| Problem details |
Would you please return the lines of the entries below starting at the line that has "Repository: gitveerak/git-message-chat" and ending at the line that has "vertical-align: bottom;", both included, exactly as they are?

Records for the task START

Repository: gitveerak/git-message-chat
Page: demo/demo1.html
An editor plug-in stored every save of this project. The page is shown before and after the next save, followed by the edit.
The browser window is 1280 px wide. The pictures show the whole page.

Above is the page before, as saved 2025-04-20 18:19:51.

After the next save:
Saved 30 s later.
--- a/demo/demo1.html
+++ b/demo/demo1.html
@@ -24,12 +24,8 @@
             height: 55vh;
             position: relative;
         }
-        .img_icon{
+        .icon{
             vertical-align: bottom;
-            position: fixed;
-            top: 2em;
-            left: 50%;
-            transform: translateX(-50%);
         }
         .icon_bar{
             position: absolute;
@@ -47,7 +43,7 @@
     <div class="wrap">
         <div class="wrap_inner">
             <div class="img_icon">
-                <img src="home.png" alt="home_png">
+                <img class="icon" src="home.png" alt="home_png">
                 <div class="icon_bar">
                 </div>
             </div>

Records for the task END
Records for the task START

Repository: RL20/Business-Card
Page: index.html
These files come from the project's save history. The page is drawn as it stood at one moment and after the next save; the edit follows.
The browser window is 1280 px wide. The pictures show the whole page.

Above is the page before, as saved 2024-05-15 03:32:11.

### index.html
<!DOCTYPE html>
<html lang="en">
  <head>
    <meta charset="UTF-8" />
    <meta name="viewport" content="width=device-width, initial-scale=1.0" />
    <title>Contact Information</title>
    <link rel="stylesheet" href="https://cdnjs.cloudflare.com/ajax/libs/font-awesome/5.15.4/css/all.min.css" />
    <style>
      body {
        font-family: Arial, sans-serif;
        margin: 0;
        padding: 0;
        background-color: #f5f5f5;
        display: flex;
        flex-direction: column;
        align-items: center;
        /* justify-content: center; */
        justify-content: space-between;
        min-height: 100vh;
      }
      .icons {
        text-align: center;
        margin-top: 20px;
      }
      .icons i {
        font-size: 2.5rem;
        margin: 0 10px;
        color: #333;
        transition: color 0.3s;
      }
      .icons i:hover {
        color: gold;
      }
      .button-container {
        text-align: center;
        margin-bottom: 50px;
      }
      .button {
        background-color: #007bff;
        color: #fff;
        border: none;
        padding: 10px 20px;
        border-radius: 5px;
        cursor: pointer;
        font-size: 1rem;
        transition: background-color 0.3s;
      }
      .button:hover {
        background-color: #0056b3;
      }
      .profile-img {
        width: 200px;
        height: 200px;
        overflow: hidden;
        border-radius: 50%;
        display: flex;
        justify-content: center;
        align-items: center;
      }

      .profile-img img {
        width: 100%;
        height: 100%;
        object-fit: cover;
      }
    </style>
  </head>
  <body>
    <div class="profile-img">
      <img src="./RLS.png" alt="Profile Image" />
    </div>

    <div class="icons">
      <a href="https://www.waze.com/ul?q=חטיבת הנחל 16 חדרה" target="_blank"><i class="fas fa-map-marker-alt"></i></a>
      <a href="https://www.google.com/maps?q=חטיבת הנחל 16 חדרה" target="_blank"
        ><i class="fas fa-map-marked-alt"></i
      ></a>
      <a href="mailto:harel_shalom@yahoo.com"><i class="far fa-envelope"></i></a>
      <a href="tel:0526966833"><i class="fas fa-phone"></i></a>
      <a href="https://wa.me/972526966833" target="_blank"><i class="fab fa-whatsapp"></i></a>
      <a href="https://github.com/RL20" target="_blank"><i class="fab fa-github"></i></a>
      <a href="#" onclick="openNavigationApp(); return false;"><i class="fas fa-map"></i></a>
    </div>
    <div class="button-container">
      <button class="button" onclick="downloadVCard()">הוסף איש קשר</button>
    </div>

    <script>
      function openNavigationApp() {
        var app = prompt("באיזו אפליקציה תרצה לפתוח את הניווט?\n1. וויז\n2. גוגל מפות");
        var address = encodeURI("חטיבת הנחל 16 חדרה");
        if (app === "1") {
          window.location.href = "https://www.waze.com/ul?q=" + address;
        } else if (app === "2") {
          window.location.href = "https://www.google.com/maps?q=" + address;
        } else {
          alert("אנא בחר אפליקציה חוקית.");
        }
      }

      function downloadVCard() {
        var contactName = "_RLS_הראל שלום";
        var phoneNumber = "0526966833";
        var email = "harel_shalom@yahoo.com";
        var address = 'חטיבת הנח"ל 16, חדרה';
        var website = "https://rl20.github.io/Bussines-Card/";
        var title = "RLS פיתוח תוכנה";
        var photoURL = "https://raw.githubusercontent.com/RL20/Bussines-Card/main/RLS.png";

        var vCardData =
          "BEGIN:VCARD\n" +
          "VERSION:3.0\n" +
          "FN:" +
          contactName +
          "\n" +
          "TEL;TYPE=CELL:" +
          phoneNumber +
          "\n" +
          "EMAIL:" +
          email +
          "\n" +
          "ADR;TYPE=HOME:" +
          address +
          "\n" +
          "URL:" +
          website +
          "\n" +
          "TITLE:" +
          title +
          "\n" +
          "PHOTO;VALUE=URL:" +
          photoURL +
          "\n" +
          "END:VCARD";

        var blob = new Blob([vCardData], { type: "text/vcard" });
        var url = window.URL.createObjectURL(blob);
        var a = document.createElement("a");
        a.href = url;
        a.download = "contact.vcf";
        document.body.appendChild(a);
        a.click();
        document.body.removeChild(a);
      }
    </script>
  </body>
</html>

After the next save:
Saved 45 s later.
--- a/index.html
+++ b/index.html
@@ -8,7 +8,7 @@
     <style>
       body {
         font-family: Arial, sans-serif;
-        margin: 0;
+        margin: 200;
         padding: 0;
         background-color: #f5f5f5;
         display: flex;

Records for the task END

| Solution to this task |
Repository: gitveerak/git-message-chat
Page: demo/demo1.html
An editor plug-in stored every save of this project. The page is shown before and after the next save, followed by the edit.
The browser window is 1280 px wide. The pictures show the whole page.

Above is the page before, as saved 2025-04-20 18:19:51.

After the next save:
Saved 30 s later.
--- a/demo/demo1.html
+++ b/demo/demo1.html
@@ -24,12 +24,8 @@
             height: 55vh;
             position: relative;
         }
-        .img_icon{
+        .icon{
             vertical-align: bottom;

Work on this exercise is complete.